Bibi then delivered his own version of Trump’s phony claims about a “rigged” election. “The vote counting was kosher,” Netanyahu admitted, “but the winning of the votes was done fraudulently. Bennett led astray hundreds of thousands of right-wing voters and transferred their votes from the right to the left.” As if Israeli voters did not realize that in casting ballots for the parties led by Bennett and his allies, they were voting to remove Netanyahu from office. Because the new coalition government is backed by an Israeli-Arab party, Bibi accused it of being the handmaiden of “extreme Islam.“

Finally, like Trump, Bibi claimed he was a victim:

“My family and I have been through hunting, prosecution and denigration, the likes of which has never been seen,” he said. “All so that I will bow down and surrender to the left.” Just as Trump claims to be fighting for “forgotten Americans,” so Bibi insisted, “I did not surrender because I am operating in the name of a large public of millions of citizens, as the servant of a millennia old ancient people, wishing to sit in peace and security in its own land.”

Just what the world needs -- a Trumpian twin.

Image: The Guardian

Monday, June 14, 2021

Howling At The Moon

It's hard to make predictions about Canadian federal elections. Consider what happened in the last three elections. Chantal Hebert writes:

The last three federal elections all featured wild cards that changed the outcome of the game.

Few among Canada’s strategists and pundits saw the NDP’s 2011 orange wave in Quebec, Trudeau’s come-from-behind majority victory in 2015 or the Bloc Québécois’ resurgence in the last campaign in their pre-election cards.

And, going into the next election, there are several "known-unknowns:"

Two polls this week pegged NDP support about half a dozen points above its score in the last federal election.

While Quebec remains problematic, both Angus Reid and Léger found signs of vigorous NDP life in Ontario and B.C.

In Ontario, the Angus Reid poll found the NDP running neck and neck with Premier Doug Ford’s Tories.

In Manitoba, the New Democrats enjoy a small lead on Brian Pallister’s ruling Conservatives.

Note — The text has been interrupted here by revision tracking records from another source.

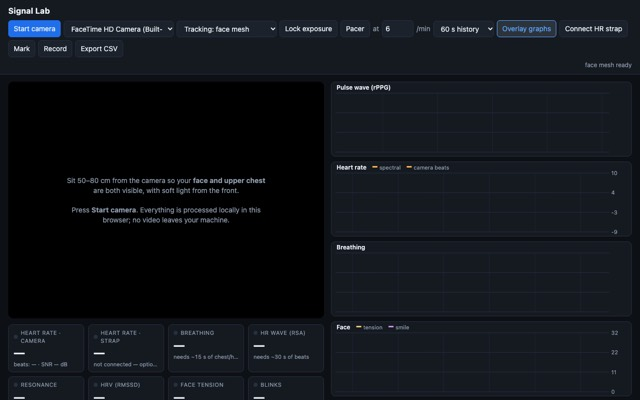
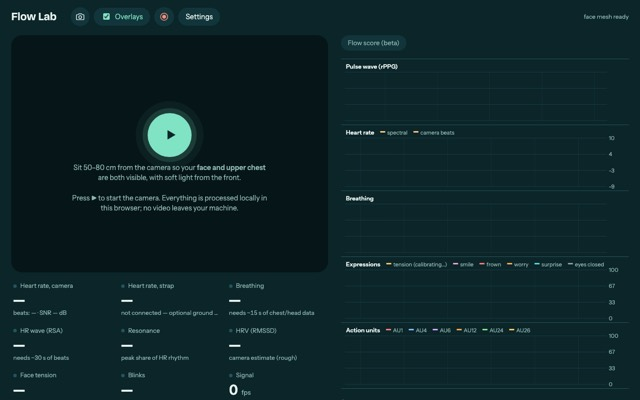
Shelf: fresh Flow Lab screenshot

diff --git a/index.html b/index.html
@@ -58,6 +58,7 @@ const USER = 'wakeupsilver';
 const HIDE = ['wakeupsilver.github.io'];
 // Optional nicer names. Card pictures come from shots/<repo>.jpg. Repos not listed here still show up automatically.
 const EXTRA = {
+  'sips':                      { title: 'Sips' },
   'flow-lab':                  { title: 'Flow Lab' },
   'body-rave':                 { title: 'Body Rave' },
   'disco-scratch':             { title: 'Disco Scratch' },
@@ -78,6 +79,7 @@ const EXTRA = {
 };
 // Used only if GitHub can't be reached (offline, rate limit).
 const FALLBACK = [
+  ['sips', true, 'A breathing game: sips, box breathing and three Wim Hof rounds, played with your own breath.'],
   ['body-rave', true, 'Body Rave: your heart, face, hands and bones are the DJ. A webcam rave that turns your body into music and visuals. Nothing leaves your browser.'],
   ['disco-scratch', true, 'Disco Scratch: a neon-disco block-coding editor that runs inside Scratch, with nesting blocks, threads, custom blocks and 12 extensions.'],
   ['recursive-scratch', true, 'Scratch, inside Scratch, inside Scratch: a block editor and VM built from Scratch blocks, running its own mini Scratch.'],
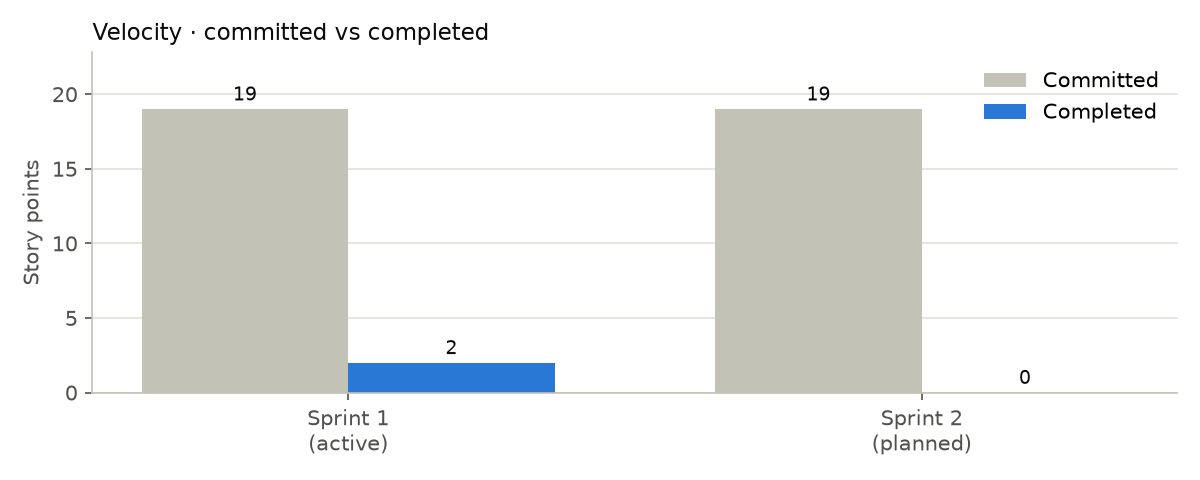
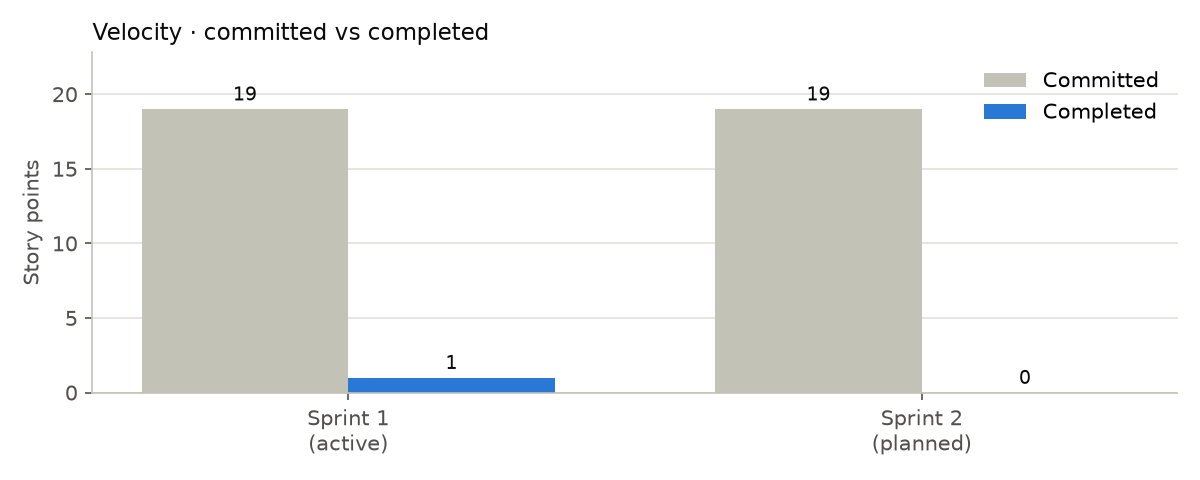
chore(sprint): 스프린트 지표 자동 갱신 [skip ci]

Changed region(s): [[0.2775, 0.7188, 0.4625, 0.8125]]

diff --git a/reports/sprint/LATEST.md b/reports/sprint/LATEST.md
@@ -1,15 +1,15 @@
 # 스프린트 분석 보고서
 
-- 생성: 2026-10-04 17:00 KST (GitHub Actions 자동 생성)
+- 생성: 2026-10-04 17:05 KST (GitHub Actions 자동 생성)
 - 현재 스프린트: Sprint 1 · 요구사항·설계
-- Velocity: 2 pts (진행 중 스프린트의 현재까지 완료분)
-- Cycle Time 중앙값: 0.1시간 (완료 이슈 2개)
+- Velocity: 1 pts (진행 중 스프린트의 현재까지 완료분)
+- Cycle Time 중앙값: 0.1시간 (완료 이슈 1개)
 
 ## 스프린트별
 
 | 스프린트 | 기간 | 상태 | 이슈 (완료/전체) | 포인트 (완료/계획) | Cycle Time 중앙값 |
 |---|---|---|---|---|---|
-| Sprint 1 · 요구사항·설계 | 2026-10-04 ~ 2026-10-17 | 진행 중 | 2/9 | 2/19 | 0.1시간 |
+| Sprint 1 · 요구사항·설계 | 2026-10-04 ~ 2026-10-17 | 진행 중 | 1/9 | 1/19 | 0.1시간 |
 | Sprint 2 · 크롤러·API v1 | 2026-10-18 ~ 2026-10-31 | 예정 | 0/6 | 0/19 | - |
 
 ![Burndown](../../docs/images/burndown.png)
@@ -21,7 +21,6 @@
 | 이슈 | 포인트 | Cycle Time | Lead Time | 종료 (KST) |
 |---|---|---|---|---|
 | #4 Issue/PR 템플릿과 라벨 체계 구성 | 1 | 0.1시간 | 0.2시간 | 10-04 16:59 |
-| #5 GitHub Project 칸반 보드 구성 | 1 | 0.1시간 | 0.2시간 | 10-04 17:00 |
 
 ## 정의
 

diff --git a/README.md b/README.md
@@ -220,14 +220,14 @@ _마지막 자동 갱신: 2026-10-04 16:49 KST · [주간 보고서](reports/wee
 - **Cycle Time**: 담당자 지정(작업 시작) → 이슈 종료
 
 <!-- SPRINT:START -->
-_마지막 자동 갱신: 2026-10-04 17:00 KST · [분석 보고서](reports/sprint/LATEST.md) · [JSON](metrics/sprint-latest.json)_
+_마지막 자동 갱신: 2026-10-04 17:05 KST · [분석 보고서](reports/sprint/LATEST.md) · [JSON](metrics/sprint-latest.json)_
 
 | 스프린트 | 기간 | 상태 | 이슈 (완료/전체) | 포인트 (완료/계획) | Cycle Time 중앙값 |
 |---|---|---|---|---|---|
-| Sprint 1 · 요구사항·설계 | 2026-10-04 ~ 2026-10-17 | 진행 중 | 2/9 | 2/19 | 0.1시간 |
+| Sprint 1 · 요구사항·설계 | 2026-10-04 ~ 2026-10-17 | 진행 중 | 1/9 | 1/19 | 0.1시간 |
 | Sprint 2 · 크롤러·API v1 | 2026-10-18 ~ 2026-10-31 | 예정 | 0/6 | 0/19 | - |
 
-Velocity **2 pts** (진행 중 스프린트의 현재까지 완료분) · Cycle Time 중앙값 **0.1시간** (n=2)
+Velocity **1 pts** (진행 중 스프린트의 현재까지 완료분) · Cycle Time 중앙값 **0.1시간** (n=1)
 
 ![Burndown](docs/images/burndown.png)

A party's provincial fortunes don't necessarily translate to the federal level. But, on the federal level, the Conservatives are having a hard time:

Nationally, Conservative Leader Erin O’Toole’s current failure to launch could make it harder to use fear of the Conservatives as an incentive for soft NDP and Green sympathizers to move over to the Liberal side.

In Quebec, a weak Conservative showing is at least as likely to benefit the Bloc Québécois as to translate into Liberal gains.

So who knows what will happen? Anyone making predictions at this point is howling at the moon.

Image: Time And Date

Sunday, June 13, 2021

Green Troubles

The Green Party is in trouble. Party leader Annamie Paul is not Elizabeth May. And the first elected member from the Maritimes, Janet Atwin, has joined the Liberal Party. Janet Silver writes:

Atwin left the Greens on Thursday because of disagreements within the party about the situation in the Middle East.

“Annamie and I had a communication breakdown,” Atwin told iPolitics on Friday. “To be openly attacked and not supported (was) unbearable.”

Atwin was referring to the May 14 Facebook post by Noah Zatzman, Paul’s then-senior adviser. In that post, Zatzman went after Green MPs Paul Manly and Atwin for their tweets about the Israel-Gaza conflict. In one tweet, Atwin said she condemned the air strikes in Gaza and called the situation there “apartheid.”

When Paul was asked by reporters on Thursday if she would take a stand by either condemning or condoning Zatzman’s Facebook post, Paul refused to answer.

Atwin says she’s been struggling since mid-May.

“(I) was harassed, and there were many sleepless nights, and many tears were shed,” Atwin said Friday.

Instead of three members in the House, the party is down to two members --  which does not bode well for the future.

Image: Facebook